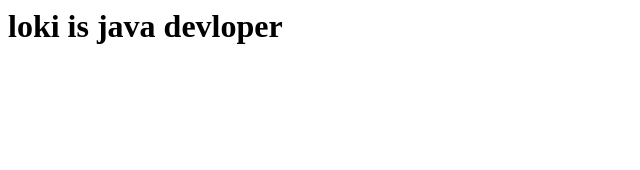
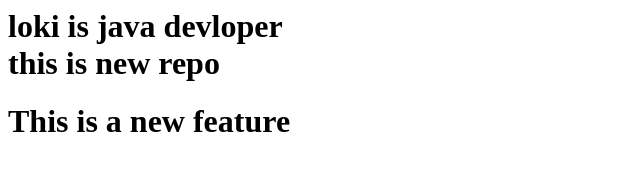
Before and after one commit to lokeshmori/localrepo, a plain HTML site: page index.html in a window 1280 px wide. Shown: the whole page, without its empty margins (0-640 px from the left). Drawn offline with Linux system fonts and the light colour scheme.

Commit message:
Add new featur

```diff
--- a/index.html
+++ b/index.html
@@ -1 +1,3 @@
-<h1> loki is java devloper</h1>
+<h1> loki is java devloper <br> this is new repo </h1>
+
+<h1>This is a new feature</h1>
```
+++++
Work to complete ::
Pictures in the records above should not be copied. Repeat everything else exactly.

Result of this exercise ::
Before and after one commit to lokeshmori/localrepo, a plain HTML site: page index.html in a window 1280 px wide. Shown: the whole page, without its empty margins (0-640 px from the left). Drawn offline with Linux system fonts and the light colour scheme.

Commit message:
Add new featur

```diff
--- a/index.html
+++ b/index.html
@@ -1 +1,3 @@
-<h1> loki is java devloper</h1>
+<h1> loki is java devloper <br> this is new repo </h1>
+
+<h1>This is a new feature</h1>
```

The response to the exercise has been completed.